This disease will first be evident in your vines through oil spots on the leaves. This is the primary infection.

Spraying with a copper based spray within 2 days of the oil spots appearing will often prevent the disease from becoming established.

Further rain with continuing temperatures above 10 degrees will cause the primary infection to become established in its secondary phase. This causes severe leaf deterioration and a subsequent loss of fruit quality.

I use Copper oxychloride along with sprays for Powdery Mildew that need to be applied at stages 30cm shoot growth, pre flowering and most importantly 80% capfall. See notes on stages of vine growth to recognise these stages.

Flowering and its implications

The development of the floresence on a grapevine is usually evident from week 3-4 after bud burst.

The florescences ( usually 2 per cane) develop on the first 30cm of the new cane . Their development is critical to your future wine quality.

Grapes are perfect flowers, which means they contain both male and female parts, and are therefore self pollinating under the right conditions.

The male parts of the flower are the stamens, each consisting of a pollen-bearing anther supported by a filament.

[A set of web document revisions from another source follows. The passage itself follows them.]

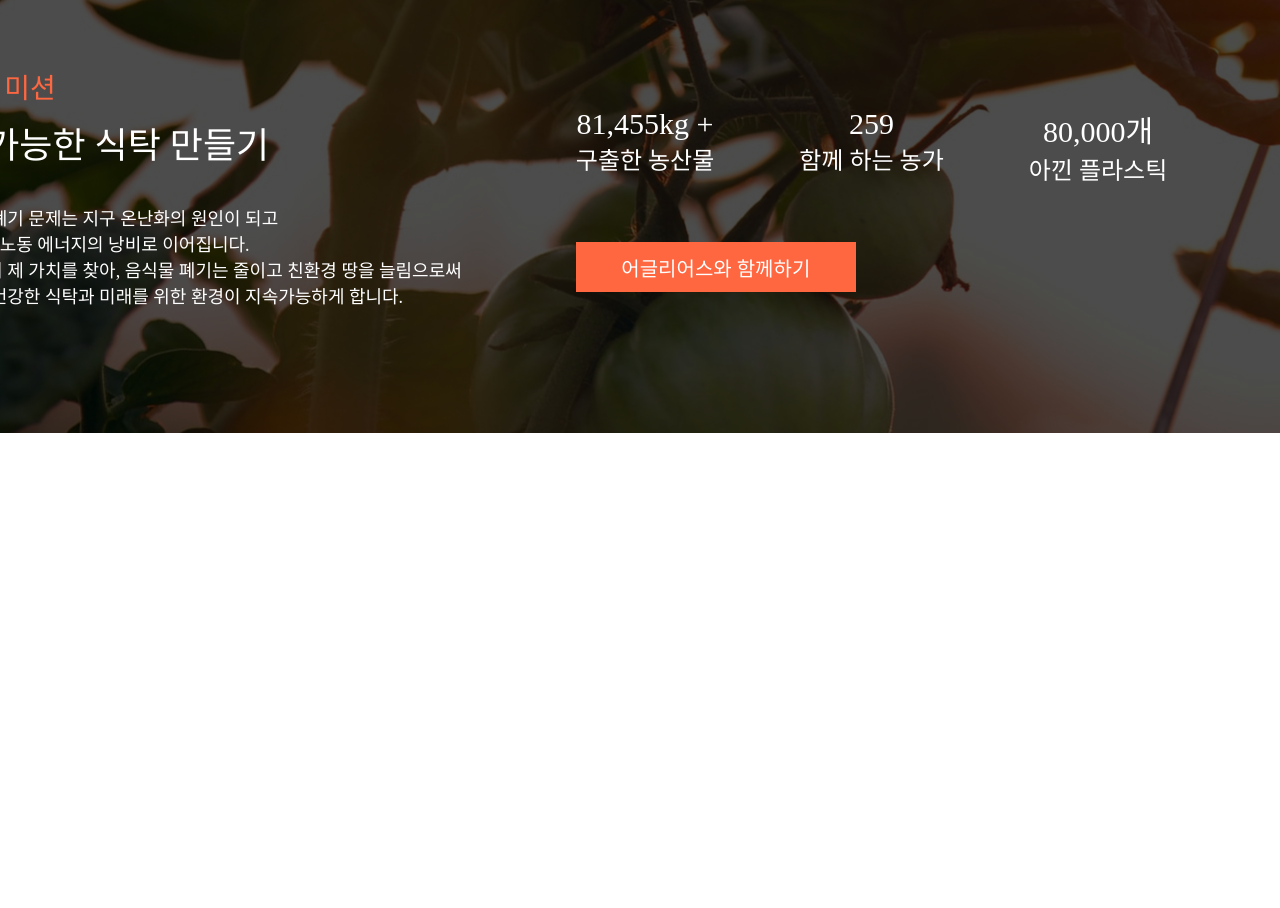
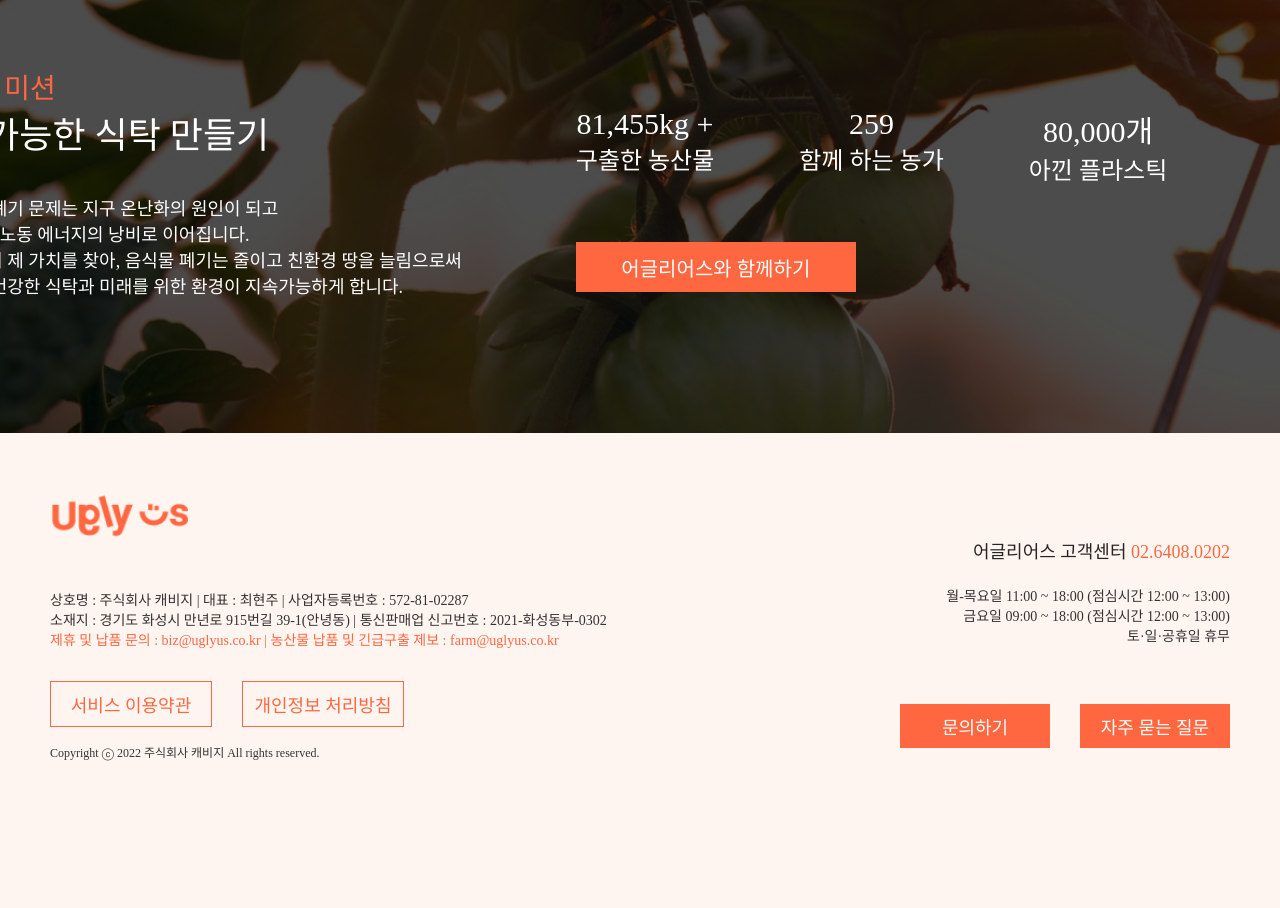
Before and after one commit to yejiseo0725/UglyUs_Market, a plain HTML site: page html/01_main.html in a window 1280 px wide. Shown: the part 5707-6615 px from the top of the page. Before the commit the page ends 6158 px from the top, so only its background shows below. Drawn offline with Linux system fonts and the light colour scheme; a web font is replaced by a local one.

Commit message:
main 완성 & components 정리

```diff
--- a/css/components/footer.css
+++ b/css/components/footer.css
@@ -0,0 +1,113 @@
+/* Footer */
+footer {
+  display: flex;
+  justify-content: center;
+
+  width: 100%;
+  height: 475px;
+
+  font-family: "Noto Sans KR";
+  background-color: #fff5f0;
+}
+
+footer .section-inner {
+  display: flex;
+  justify-content: space-between;
+
+  width: 1440px;
+  margin-left: 50px;
+  margin-right: 50px;
+
+  padding-top: 60px;
+}
+
+/* Footer --- company information area */
+footer .company-info-area {
+}
+footer .company-info-area img {
+  width: 140px;
+  height: 45px;
+}
+
+footer .company-info-area p {
+  font-size: 14px;
+  font-weight: 300;
+  padding-top: 47px;
+  color: #333;
+}
+footer .company-info-area p strong {
+  font-weight: 500;
+  color: #ff6741;
+}
+
+footer .company-info-area .info-btns {
+  display: flex;
+  margin-top: 32px;
+}
+footer .company-info-area .info-btns .info-btn {
+  display: flex;
+  justify-content: center;
+  align-items: center;
+
+  width: 160px;
+  height: 44px;
+  border: 1px solid #ff6741;
+
+  font-size: 18px;
+  font-weight: 400;
+  color: #ff6741;
+}
+footer .company-info-area .info-btns .btn1 {
+  margin-right: 30px;
+}
+
+footer .company-info-area h6 {
+  font-size: 12px;
+  font-weight: 300;
+  color: #333;
+
+  padding-top: 16px;
+}
+
+/* Footer --- customer service area */
+footer .cs-area {
+  text-align: right;
+  padding-top: 44px;
+}
+footer .cs-area h5 {
+  font-size: 18px;
+  font-weight: 500;
+}
+footer .cs-area h5 span {
+  color: #ff6741;
+}
+
+footer .cs-area p {
+  font-size: 14px;
+  font-weight: 300;
+  color: #333;
+  padding-top: 22px;
+}
+
+footer .cs-area .cs-btns {
+  display: flex;
+  justify-content: flex-end;
+
+  margin-top: 59px;
+}
+footer .cs-area .cs-btns .cs-btn {
+  display: flex;
+  justify-content: center;
+  align-items: center;
+
+  width: 150px;
+  height: 44px;
+  background-color: #ff6741;
+
+  font-size: 18px;
+  font-weight: 400;
+  color: white;
+}
+footer .cs-area .cs-btns .btn2 {
+  margin-left: 30px;
+}
--- a/css/components/header.css
+++ b/css/components/header.css
@@ -0,0 +1,89 @@
+/* Header */
+header {
+  display: flex;
+  justify-content: center;
+  position: fixed;
+  width: 1920px;
+  height: 80px;
+  /* color 변경 해주기 */
+  background-color: rgba(0, 0, 0, 0.3);
+  /* background-color: #fff; */
+  z-index: 30;
+}
+
+header .header-inner {
+  display: flex;
+  align-items: center;
+}
+header #logo {
+  width: 130px;
+  height: 41.6px;
+  margin-left: 50px;
+  margin-right: 228px;
+}
+/* header - gnb list */
+header nav {
+  display: flex;
+  align-items: center;
+}
+header nav .gnb {
+  display: flex;
+}
+
+header nav .gnb li {
+  width: 120px;
+  height: 25px;
+  margin-right: 50px;
+  font-size: 18px;
+  font-weight: 500;
+
+  position: relative;
+}
+
+/* 여기도 color 변경 해주기 */
+
+/* header nav .gnb li a {
+  color: #252525;
+} */
+
+header nav .gnb li#li-last {
+  margin-right: 0;
+}
+
+/* 차오르는 효과 nav-bar */
+.gnb li a::before {
+  content: attr(data-text);
+  white-space: nowrap;
+
+  position: absolute;
+  left: 0;
+  top: 0;
+
+  width: 0%;
+  overflow: hidden;
+
+  color: #ff6741;
+  transition: 0.5s;
+}
+
+.gnb li a:hover::before {
+  width: 100%;
+}
+/* ----- */
+
+/* header - icons */
+header nav .gnb-icons {
+  display: flex;
+  margin-right: 50px;
+}
+header nav .gnb-icons li a .basket_icon {
+  width: 50px;
+  height: 50px;
+  margin-left: 227px;
+}
+header nav .gnb-icons li a .user_icon {
+  width: 30px;
+  height: 31px;
+  margin-left: 35px;
+  margin-top: 9px;
+}
--- a/css/main.css
+++ b/css/main.css
@@ -1,92 +1,9 @@
-/* Header */
-header {
-  display: flex;
-  justify-content: center;
-  position: fixed;
-  width: 1920px;
-  height: 80px;
-  background-color: rgba(0, 0, 0, 0.3);
-  z-index: 30;
-}
-
-header .header-inner {
-  display: flex;
-  align-items: center;
-}
-header #logo {
-  width: 130px;
-  height: 41.6px;
-  margin-left: 50px;
-  margin-right: 228px;
-}
-/* header - gnb list */
-header nav {
-  display: flex;
-  align-items: center;
-}
-header nav .gnb {
-  display: flex;
-}
-
-header nav .gnb li {
-  width: 120px;
-  height: 25px;
-  margin-right: 50px;
-  font-size: 18px;
-  font-weight: 500;
-
-  position: relative;
-}
-header nav .gnb li#li-last {
-  margin-right: 0;
-}
-
-/* 차오르는 효과 nav-bar */
-.gnb li a::before {
-  content: attr(data-text);
-  white-space: nowrap;
-
-  position: absolute;
-  left: 0;
-  top: 0;
-
-  width: 0%;
-  overflow: hidden;
-
-  color: #ff6741;
-  transition: 0.5s;
-}
-
-.gnb li a:hover::before {
-  width: 100%;
-}
-/* ----- */
-
-/* header - icons */
-header nav .gnb-icons {
-  display: flex;
-  margin-right: 50px;
-}
-header nav .gnb-icons li a .basket_icon {
-  width: 50px;
-  height: 50px;
-  margin-left: 227px;
-}
-header nav .gnb-icons li a .user_icon {
-  width: 30px;
-  height: 31px;
-  margin-left: 35px;
-  margin-top: 9px;
-}
-
-/* Main */
+/* Main Visual */
 main {
   position: relative;
 }
 
-/* Visual */
-
-/* Main - video-area */
+/* Main --- video-area */
 .visual .video-area {
   position: relative;
   height: 1080px;
@@ -103,7 +20,7 @@ main {
   object-fit: cover;
 }
 
-/* Main - title area */
+/* Main --- title area */
 .visual .video-area .title-area {
   color: white;
 }
@@ -162,7 +79,7 @@ main {
   display: flex;
 }
 
-/* point-area - point-box */
+/* point-area --- point-box */
 .visual .video-area .point-area .point-box {
   display: flex;
 
@@ -274,7 +191,7 @@ main {
   z-index: 11;
 }
 
-/* section 01 - title area */
+/* section 01 --- title area */
 .section_01 .title-area {
   margin-top: 96px;
   text-align: center;
@@ -289,7 +206,7 @@ main {
   font-weight: 500;
 }
 
-/* section 01 - contents area 1 */
+/* section 01 --- contents area 1 */
 .section_01 .container {
   display: flex;
   justify-content: flex-end;
@@ -371,7 +288,7 @@ main {
   background-repeat: no-repeat;
 }
 
-/* section 01 - contents area 2 */
+/* section 01 --- contents area 2 */
 .container2 {
   display: flex;
   justify-content: flex-end;
@@ -786,6 +703,7 @@ main {
 }
 .section_04 .slide-area .grade {
   display: flex;
+  /* flex-wrap: wrap; */
 
   /* width: 4450px; */
   width: 100%;
@@ -905,6 +823,7 @@ main {
 .section_05 .title-area {
 }
 .section_05 .title-area h3 {
+  margin: 0;
   color: #ff6741;
 }
 .section_05 .title-area h2 {
--- a/html/01_main.html
+++ b/html/01_main.html
@@ -8,7 +8,11 @@
 
     <link rel="stylesheet" href="../css/reset.css" />
     <link rel="stylesheet" href="../css/slick.css">
+
     <link rel="stylesheet" href="../css/components/common.css">
+    <link rel="stylesheet" href="../css/components/header.css">
+    <link rel="stylesheet" href="../css/components/footer.css">
+
     <link rel="stylesheet" href="../css/main.css" />
 
     <title>어글리어스 마켓 | 못난이 농산물 정기배송 서비스</title>
@@ -47,7 +51,6 @@
                     </li>
                 </ul>
             </nav>
-
         </div>
     </header>
 
@@ -408,10 +411,42 @@
     <footer class="footer">
         <div class="section-inner">
             <div class="company-info-area">
-                <img src="../img/main/" alt="">
+                <img src="../img/components/uglyus_logo.png" alt="">
+
+                <p>상호명 : 주식회사 캐비지 | 대표 : 최현주 | 사업자등록번호 : 572-81-02287<br>
+                    소재지 : 경기도 화성시 만년로 915번길 39-1(안녕동) | 통신판매업 신고번호 : 2021-화성동부-0302<br>
+                    <strong>제휴 및 납품 문의 : biz@uglyus.co.kr | 농산물 납품 및 긴급구출 제보 : farm@uglyus.co.kr</strong>
+                </p>
+
+                <div class="info-btns">
+                    <a href="#">
+                        <div class="info-btn btn1">서비스 이용약관</div>
+                    </a>
+                    <a href="#">
+                        <div class="info-btn">개인정보 처리방침</div>
+                    </a>
+                </div>
+
+                <h6>Copyright ⓒ 2022 주식회사 캐비지 All rights reserved.</h6>
             </div>
 
-            <div class="cs-area"></div>
+            <div class="cs-area">
+                <h5>어글리어스 고객센터 <span>02.6408.0202</span></h5>
+
+                <p>월-목요일 11:00 ~ 18:00 (점심시간 12:00 ~ 13:00)<br>
+                    금요일 09:00 ~ 18:00 (점심시간 12:00 ~ 13:00)<br>
+                    토·일·공휴일 휴무
+                </p>
+
+                <div class="cs-btns">
+                    <a href="#">
+                        <div class="cs-btn">문의하기</div>
+                    </a>
+                    <a href="#">
+                        <div class="cs-btn btn2">자주 묻는 질문</div>
+                    </a>
+                </div>
+            </div>
         </div>
     </footer>
 
```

Generally there are five anthers arranged around the ovary, but some varieties may have more or less.

Pollen is shed as the anther ripens and is primarily transported by wind, though rarely more than 20 feet (7 metres) from the source.

Pollination occurs when pollen lands on the female parts of a flower.

Each pollen grain grows a long tube towards the eggs within the ovary, and sperm cells move down this tube.

The female parts of the flower consist of the ovary, the stigma, and the style.

The stigma and style provide the entrance to the ovary for pollen.

When a sperm cell in the pollen tube unites with an egg cell in the ovary, an embryo (a new seedling plant) is produced. The embryo grows within the developing seed,

while the entire ovary grows to become the grape berry itself with seeds contained within.

As the ovary is fertilised it is susceptible to many of the diseases that plague the development of the grapes.

It is important that your Powdery Mildew spraying program is on target at this time.

I use Ecocarb at this time providing a barrier from the Powdery Mildew Fungus by changing the pH of the leaf and flower environment making it unsuitable for the fungus to establish.

It also does a good job of killing powdery mildew spores, as long as they are not well established within the growing bunches of grapes.

Monitoring for Insect Pests & Diseases

Light Brown Apple Moth and Vine Moth are active in cool climate areas.

These need to be controlled as each offers a special threat to the developing vines.

Light Brown Apple Moth is evident by silvery scale patches on the leaves or by the hatched grub sheltering in a rolled section of a new leaf.

The growing grubs get into the developing fruit bunches and eat into the young berries usually without observation.

Upon bunch closure, this makes the bunch far more susceptible to Botrytis later in the season when temperatures rise.


The Vine Moth is evident through leaf damage and can be killed by hand in a small vineyard.

Choose a time when the sun is shining througn your canopy and you will readily observe the young caterpillars on the underside of the leaves.

Spraying with Dipel every 10 days will control severe outbreaks but I find it more reliable to check daily and to remove the caterpillars when I see them.


The vine moth caterpillar


Next month:December

Fruit thinning

Estimating bunch numbers

Canopy management

Spraying Program



This page was last updated on 13/11/2013